**WHAT YOU ARE ASKED TO DO**:
Work through the records below and tally every line containing "QGroupBox". Reply with the total alone.
[[ TASK INPUT, beginning ]]
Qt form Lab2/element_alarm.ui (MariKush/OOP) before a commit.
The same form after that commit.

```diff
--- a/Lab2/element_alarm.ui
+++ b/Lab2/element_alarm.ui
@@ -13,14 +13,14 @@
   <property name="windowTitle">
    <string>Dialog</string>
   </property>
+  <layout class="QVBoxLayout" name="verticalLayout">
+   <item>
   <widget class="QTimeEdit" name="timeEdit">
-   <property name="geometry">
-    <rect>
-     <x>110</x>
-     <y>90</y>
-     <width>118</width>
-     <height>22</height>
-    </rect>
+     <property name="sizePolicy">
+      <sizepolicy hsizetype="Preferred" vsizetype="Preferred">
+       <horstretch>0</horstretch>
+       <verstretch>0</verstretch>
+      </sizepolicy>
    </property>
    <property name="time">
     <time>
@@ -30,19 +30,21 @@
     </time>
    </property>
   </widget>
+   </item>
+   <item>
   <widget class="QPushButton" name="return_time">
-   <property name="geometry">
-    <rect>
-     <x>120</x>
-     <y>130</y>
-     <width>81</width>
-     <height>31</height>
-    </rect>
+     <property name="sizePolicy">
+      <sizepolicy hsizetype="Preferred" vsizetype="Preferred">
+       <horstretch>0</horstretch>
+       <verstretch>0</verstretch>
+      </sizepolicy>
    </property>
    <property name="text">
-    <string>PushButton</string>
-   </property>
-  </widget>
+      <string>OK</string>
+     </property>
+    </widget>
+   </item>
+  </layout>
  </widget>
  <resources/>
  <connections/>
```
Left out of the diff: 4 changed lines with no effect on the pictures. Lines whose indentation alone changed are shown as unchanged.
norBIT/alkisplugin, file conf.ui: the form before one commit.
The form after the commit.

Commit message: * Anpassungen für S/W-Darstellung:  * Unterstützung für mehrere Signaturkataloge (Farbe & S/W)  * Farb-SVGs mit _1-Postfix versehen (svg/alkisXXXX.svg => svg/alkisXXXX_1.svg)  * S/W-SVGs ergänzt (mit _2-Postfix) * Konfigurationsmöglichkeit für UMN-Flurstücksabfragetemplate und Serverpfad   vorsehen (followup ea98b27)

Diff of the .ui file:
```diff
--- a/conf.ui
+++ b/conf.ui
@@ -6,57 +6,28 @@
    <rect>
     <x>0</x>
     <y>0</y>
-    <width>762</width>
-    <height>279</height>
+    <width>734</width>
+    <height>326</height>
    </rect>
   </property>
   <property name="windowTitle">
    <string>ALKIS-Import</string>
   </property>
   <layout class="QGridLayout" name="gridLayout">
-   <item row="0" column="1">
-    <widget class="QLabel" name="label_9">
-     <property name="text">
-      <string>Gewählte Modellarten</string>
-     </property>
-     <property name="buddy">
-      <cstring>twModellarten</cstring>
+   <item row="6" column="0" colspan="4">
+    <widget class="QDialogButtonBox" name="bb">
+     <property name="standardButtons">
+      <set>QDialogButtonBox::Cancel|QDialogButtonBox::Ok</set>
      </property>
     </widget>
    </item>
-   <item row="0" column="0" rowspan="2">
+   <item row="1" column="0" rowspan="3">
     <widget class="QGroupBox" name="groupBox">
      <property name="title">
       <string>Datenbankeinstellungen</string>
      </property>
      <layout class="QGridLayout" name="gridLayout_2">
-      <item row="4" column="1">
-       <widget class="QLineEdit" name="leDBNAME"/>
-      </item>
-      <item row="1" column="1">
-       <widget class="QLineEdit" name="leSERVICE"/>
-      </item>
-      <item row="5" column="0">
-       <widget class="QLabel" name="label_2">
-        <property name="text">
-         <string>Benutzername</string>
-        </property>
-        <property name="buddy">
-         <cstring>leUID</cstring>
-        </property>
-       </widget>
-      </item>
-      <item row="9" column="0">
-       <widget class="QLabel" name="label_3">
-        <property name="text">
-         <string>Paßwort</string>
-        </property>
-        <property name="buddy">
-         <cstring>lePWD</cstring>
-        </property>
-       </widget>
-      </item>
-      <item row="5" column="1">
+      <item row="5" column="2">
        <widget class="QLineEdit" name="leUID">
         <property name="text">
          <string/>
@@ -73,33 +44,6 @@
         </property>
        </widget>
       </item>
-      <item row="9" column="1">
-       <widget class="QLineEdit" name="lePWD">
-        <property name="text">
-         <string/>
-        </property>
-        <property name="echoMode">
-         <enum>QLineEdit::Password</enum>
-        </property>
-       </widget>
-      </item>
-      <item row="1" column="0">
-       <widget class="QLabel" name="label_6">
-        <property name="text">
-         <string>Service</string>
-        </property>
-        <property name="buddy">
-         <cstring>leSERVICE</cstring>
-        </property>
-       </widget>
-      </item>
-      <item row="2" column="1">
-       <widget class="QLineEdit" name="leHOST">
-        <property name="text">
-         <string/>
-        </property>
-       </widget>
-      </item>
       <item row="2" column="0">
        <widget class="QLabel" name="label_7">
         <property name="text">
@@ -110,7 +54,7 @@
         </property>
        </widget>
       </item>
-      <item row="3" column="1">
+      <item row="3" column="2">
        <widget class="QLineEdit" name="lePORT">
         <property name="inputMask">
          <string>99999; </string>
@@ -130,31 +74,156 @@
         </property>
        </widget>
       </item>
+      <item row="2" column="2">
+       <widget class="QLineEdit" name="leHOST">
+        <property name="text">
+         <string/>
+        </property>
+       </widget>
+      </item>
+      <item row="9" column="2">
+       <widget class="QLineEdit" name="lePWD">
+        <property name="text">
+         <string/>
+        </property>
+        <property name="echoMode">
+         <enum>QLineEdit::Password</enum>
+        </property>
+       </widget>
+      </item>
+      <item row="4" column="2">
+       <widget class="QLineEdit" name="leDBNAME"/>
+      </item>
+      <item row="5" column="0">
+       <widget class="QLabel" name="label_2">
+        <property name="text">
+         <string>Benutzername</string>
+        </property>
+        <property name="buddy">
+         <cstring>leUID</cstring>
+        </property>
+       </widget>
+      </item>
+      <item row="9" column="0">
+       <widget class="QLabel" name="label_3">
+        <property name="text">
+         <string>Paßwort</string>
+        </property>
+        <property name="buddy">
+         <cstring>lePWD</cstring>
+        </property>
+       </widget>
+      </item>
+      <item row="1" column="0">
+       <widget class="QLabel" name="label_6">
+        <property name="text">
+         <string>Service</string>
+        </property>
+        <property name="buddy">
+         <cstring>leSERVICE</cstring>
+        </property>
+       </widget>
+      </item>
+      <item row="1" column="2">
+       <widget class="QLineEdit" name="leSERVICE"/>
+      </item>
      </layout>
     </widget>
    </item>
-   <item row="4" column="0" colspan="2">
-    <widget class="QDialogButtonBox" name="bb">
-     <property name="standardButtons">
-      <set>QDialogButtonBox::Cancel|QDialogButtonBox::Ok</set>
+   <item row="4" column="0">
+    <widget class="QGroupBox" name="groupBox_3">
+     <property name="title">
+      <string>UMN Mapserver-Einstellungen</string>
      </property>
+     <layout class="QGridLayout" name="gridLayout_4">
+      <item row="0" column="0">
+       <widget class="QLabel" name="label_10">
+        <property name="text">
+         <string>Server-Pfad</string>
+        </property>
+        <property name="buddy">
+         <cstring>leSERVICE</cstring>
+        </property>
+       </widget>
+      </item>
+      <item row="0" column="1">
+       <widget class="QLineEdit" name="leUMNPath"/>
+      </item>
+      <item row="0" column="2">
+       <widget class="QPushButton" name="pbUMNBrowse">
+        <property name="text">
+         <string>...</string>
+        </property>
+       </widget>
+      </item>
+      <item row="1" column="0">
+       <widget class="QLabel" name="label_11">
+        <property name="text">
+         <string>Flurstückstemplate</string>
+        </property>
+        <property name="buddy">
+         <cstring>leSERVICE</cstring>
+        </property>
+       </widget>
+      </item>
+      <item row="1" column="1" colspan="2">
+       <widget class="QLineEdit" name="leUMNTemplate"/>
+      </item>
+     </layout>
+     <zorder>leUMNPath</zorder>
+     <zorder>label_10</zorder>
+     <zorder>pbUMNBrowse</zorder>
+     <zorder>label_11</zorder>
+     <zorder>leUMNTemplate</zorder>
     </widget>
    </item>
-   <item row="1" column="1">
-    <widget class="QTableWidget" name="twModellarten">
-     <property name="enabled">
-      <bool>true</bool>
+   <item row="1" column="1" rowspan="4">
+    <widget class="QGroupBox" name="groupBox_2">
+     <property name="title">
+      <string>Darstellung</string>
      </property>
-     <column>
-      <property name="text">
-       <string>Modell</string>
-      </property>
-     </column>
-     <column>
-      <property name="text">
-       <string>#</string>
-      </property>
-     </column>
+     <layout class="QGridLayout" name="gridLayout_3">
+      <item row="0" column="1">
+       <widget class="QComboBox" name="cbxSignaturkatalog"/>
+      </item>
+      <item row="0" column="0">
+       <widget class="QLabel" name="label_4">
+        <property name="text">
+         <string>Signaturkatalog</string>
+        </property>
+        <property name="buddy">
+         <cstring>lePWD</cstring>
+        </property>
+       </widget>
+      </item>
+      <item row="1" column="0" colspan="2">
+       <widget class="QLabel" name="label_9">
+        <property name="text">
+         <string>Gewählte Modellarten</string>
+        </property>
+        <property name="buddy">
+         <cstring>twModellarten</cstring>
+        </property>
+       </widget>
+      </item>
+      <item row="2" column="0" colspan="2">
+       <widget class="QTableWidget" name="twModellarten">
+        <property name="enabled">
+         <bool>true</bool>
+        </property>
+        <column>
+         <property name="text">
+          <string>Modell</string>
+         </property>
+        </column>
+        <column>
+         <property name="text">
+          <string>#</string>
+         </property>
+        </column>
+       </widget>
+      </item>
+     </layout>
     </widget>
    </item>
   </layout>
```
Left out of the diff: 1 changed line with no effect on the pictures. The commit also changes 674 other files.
[[ TASK INPUT, end ]]
**EXERCISE OUTPUT**:
3